“This is the Halloween ad of the season,” Democratic consultant Bill Carrick said of the spot, which features Ventura wearing dark clothes against a heavily shaded backdrop. “We very seldom have former governors from other states weighing in on our issues.”

Marquez said the tribe paid Ventura for his appearance but wasn’t certain of the amount. Ventura’s agent did not return a call from The Times. Marquez said the tribe chose Ventura as a spokesman because he is an ex-governor who “understands tribal issues, and took the time to communicate with tribal nations in Minnesota.”

Marquez said the tribe launched the campaign because Schwarzenegger has refused to “apologize for statements he made about tribes ripping off California.”

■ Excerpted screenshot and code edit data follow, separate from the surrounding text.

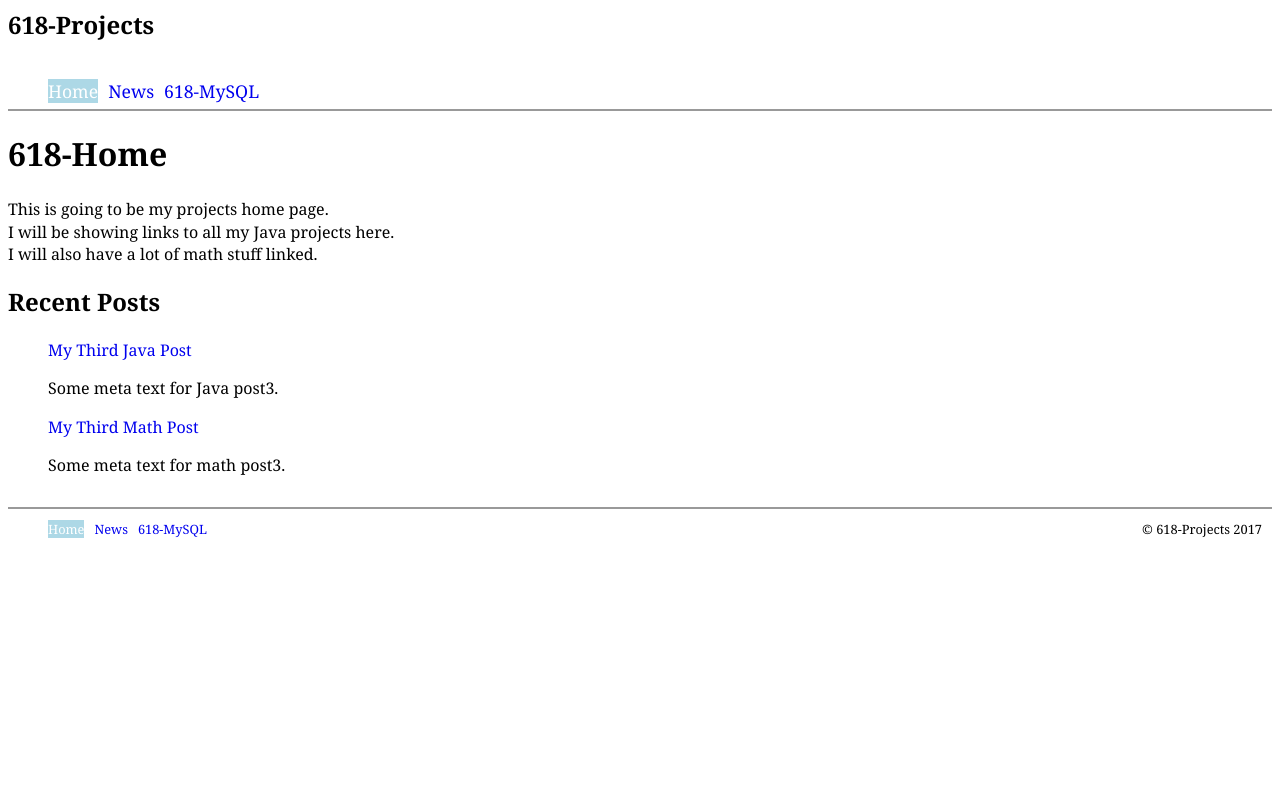
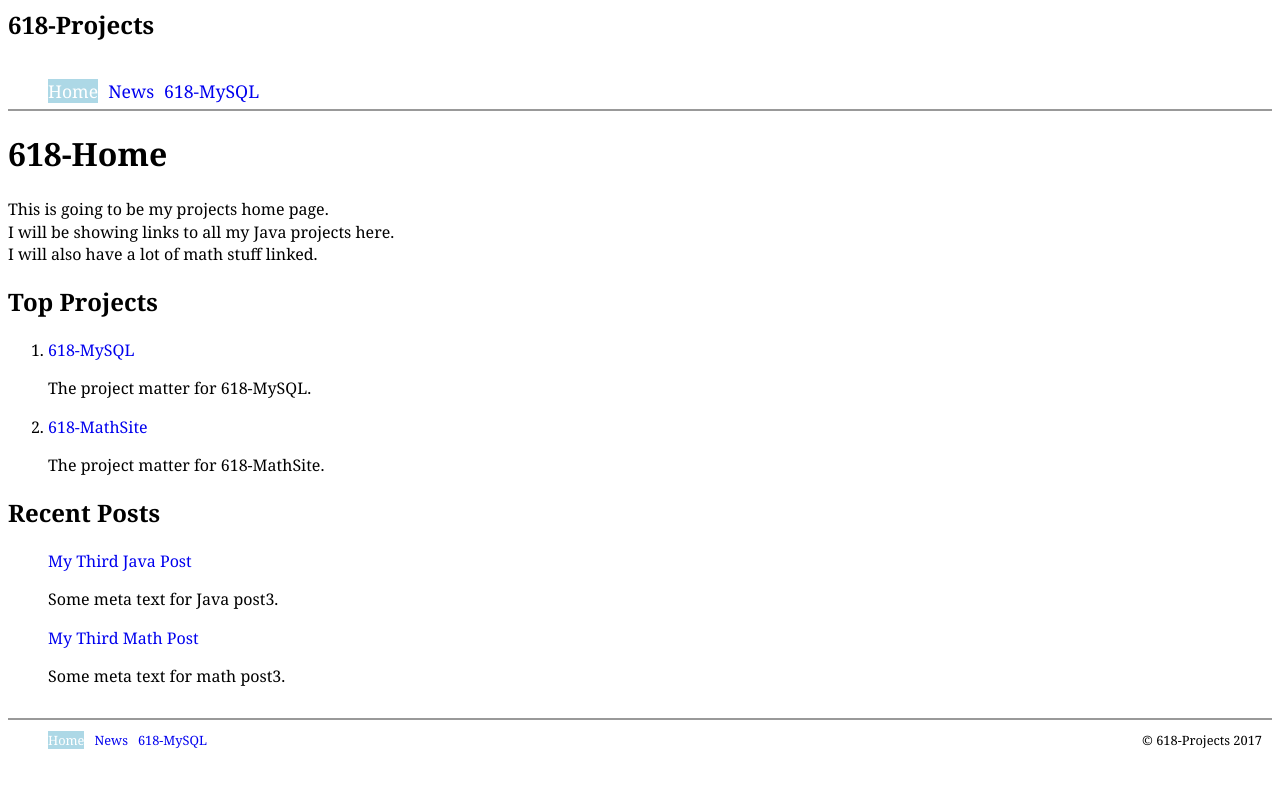
Before and after one commit to 618phi/Projects, a Jekyll site: the page built from index.html, in a window 1280 px wide. Shown: the top 788 px of the page. Built offline with Jekyll 4.4.1, drawn with Linux system fonts in a browser that asks for light colours.

Commit message:
added top projects list

```diff
--- /dev/null
+++ b/_data/plist.yml
@@ -0,0 +1,7 @@
+- title: 618-MySQL
+  folder: sql.html
+  content: 'The project matter for 618-MySQL.'
+
+- title: 618-MathSite
+  folder: msite.html
+  content: 'The project matter for 618-MathSite.'
--- a/css/common.css
+++ b/css/common.css
@@ -13,8 +13,13 @@ nav ul li {
 	float: left;
 	padding-right: 10px;
 }
+post {
+	margin:0;
+	padding:0;
+}
 post ul li {
     border-bottom: 2px dotted #bbbbbb;
+	margin-bottom: 5px;
 }
 .c {
 	float: right;
--- a/index.html
+++ b/index.html
@@ -13,6 +13,21 @@ layout: default
 	<br>
 	I will also have a lot of math stuff linked.
 </p>
+
+<h2>
+	Top Projects
+</h2>
+
+<ol>
+	{% for p in site.data.plist %}
+	<li>
+		<a href="{{site.baseurl}}/{{p.folder}}">
+			{{p.title}}
+		</a>
+		{{p.content | markdownify}}
+	</li>
+	{% endfor %}
+</ol>
 
 <h2>
 	Recent Posts
--- /dev/null
+++ b/msite.html
@@ -0,0 +1,11 @@
+---
+layout: default
+---
+
+<h1>
+	618-MathSite
+</h1>
+
+<p>
+	This is my page for showing 618-MathSite.
+<p>
```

Schwarzenegger and his aides have not backed off the statement. “The only Indians being ripped off are the ones who paid Jesse Ventura to embarrass himself by appearing in this ad,” Schwarzenegger campaign spokesman Todd Harris said.

GOP Gets Free Air Time; Equal Time Rejected

A Central Valley broadcaster who donated $325,000 in free television and radio advertising time to Republican county committees on Wednesday rejected a Democratic assemblywoman’s request for free, equal air time.

In a letter, lawyers for Visalia broadcaster Harry J. Pappas told lawyers for Assemblywoman Nicole Parra (D-Hanford) that she can buy advertising on Pappas’ Fresno and Visalia television and radio stations, but she will not be given free air time.

Parra’s Republican opponent, Dean Gardner, has scheduled some advertising on the Pappas stations using the donated time. Earlier this month, Pappas donated $25,000 worth of broadcast time to 13 Republican county central committees, including those in Fresno and Kings counties.

Democrats have vowed to file complaints with the Federal Communications Commission arguing that Pappas must give opposing candidates equal time under federal laws that govern the use of public airwaves. They also allege that Pappas’ donation violates state campaign finance rules.

On Tuesday, after Democrats launched a boycott of his stations, Pappas donated $25,000 in free Spanish-language television time to five Democratic county central committees. Democrats said they would reject the donation.

Also on Wednesday, the San Diego County Republican Central Committee rejected the Pappas donation of free broadcast time. The donation involved a television station that airs only in adjacent Imperial County, said Jonathan Buettner, chief operating officer of the San Diego County committee.

Times staff writers Dan Morain and Nancy Vogel contributed to this report from Sacramento.